*infinite recursion* often represents mathematical properties like the above that while not always mathematically ruled out (like self-reflexive expressions), are often problematic for other reasons (like bad programming). *Infinite recursion* is usually sandwiched in `Try`

-`Catch`

clauses that ultimately throw an `Error`

or `Exception`

terminating the thread or process (depending).

*Run Time*and*Compile Time*- programming languages separate*write time*,*compile time*, and*run time*. Logical inconsistencies can be introduced at*write time*and are then caught at*compile time*(along with syntax or grammar violations). Other inconsistencies (even ones involving`Booleans`

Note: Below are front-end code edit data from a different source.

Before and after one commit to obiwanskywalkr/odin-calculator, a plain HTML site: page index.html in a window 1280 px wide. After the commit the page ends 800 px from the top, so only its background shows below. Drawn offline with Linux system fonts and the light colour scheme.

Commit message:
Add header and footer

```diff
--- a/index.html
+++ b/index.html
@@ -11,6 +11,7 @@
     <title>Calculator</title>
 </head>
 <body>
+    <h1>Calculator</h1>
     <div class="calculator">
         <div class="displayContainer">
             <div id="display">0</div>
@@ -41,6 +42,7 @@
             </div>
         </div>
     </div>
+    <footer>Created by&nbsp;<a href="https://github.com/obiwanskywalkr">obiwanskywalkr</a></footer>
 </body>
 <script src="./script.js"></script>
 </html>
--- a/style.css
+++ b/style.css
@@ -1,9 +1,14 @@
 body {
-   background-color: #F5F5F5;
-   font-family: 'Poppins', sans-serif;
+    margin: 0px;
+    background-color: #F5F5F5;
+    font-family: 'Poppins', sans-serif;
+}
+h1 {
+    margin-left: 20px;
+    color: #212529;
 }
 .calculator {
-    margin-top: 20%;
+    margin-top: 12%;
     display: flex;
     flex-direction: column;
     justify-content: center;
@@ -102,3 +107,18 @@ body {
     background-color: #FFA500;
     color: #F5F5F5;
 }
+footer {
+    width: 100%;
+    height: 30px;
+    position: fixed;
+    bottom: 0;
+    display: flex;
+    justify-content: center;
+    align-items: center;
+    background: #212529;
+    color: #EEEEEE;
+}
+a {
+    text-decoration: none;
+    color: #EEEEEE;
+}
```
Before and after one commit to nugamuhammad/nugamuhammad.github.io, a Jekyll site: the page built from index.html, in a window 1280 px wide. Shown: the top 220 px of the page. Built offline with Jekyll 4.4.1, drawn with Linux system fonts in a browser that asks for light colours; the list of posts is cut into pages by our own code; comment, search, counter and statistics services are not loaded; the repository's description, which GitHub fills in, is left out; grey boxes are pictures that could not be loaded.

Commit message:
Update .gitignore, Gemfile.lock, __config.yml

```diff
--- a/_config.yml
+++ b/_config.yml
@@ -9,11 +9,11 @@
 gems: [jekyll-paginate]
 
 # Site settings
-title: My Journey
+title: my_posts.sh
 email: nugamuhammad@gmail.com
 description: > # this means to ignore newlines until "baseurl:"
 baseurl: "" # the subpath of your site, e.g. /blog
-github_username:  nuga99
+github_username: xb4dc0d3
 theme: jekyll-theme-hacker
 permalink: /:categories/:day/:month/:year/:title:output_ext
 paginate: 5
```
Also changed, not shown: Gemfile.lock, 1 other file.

) can appear at*run time*(depending on one's programming language). Mathematical logic has no such distinction between*semantics*and*syntax*- they "occur simultaneously" (so to speak) and completely align in systems that are both*sound*(everything provable is true) and*complete*(everything true is provable). (Proof is usually taken to be*syntactic*and when a proof system is both*sound*and*complete*anything proven is also true within that system.)*Programming*and*Programming Languages*allow for inconsistencies to a degree that*mathematical languages*(programming is in some sense mathematical - I mean the difference between say ZFC Set Theory and say Java) do not. For example,*return Types*might be incompatible, some value that's supposed to be something isn't, or some asynchronous call doesn't return (in time or just at all) causing data to be missing.*Booleans*while the`Boolean Type`

exists in most programming languages, we observe that the Liar Paradox emerges only in languages with*Predication*(*first*or*higher*order, not*zero*). In other words, the Liar Paradox cannot be formulated using`Boolean`

objects alone.*Undecidability*- more precisely, the Liar Paradox (and other Semantic Paradoxes) are formally undecidable since the Liar Paradox lacks stable fixed points (it oscillates between truth-values). As such, no determinate answer terminates the recursion chain (resulting in the*infinite recursion*). It's pretty cool to see this happen empirically and in real time (programmatically)!

- Remarks on Truth-Grounding and the Liar
- Ground Facts and Truth
- Addressing Metalogical Justification
- Propositional Stability and Cohen Forcing
- Truth as a Prosentential Operator
- The Liar Paradox in Programming

##### post: 9/28/2021

##### update: 9/29/2021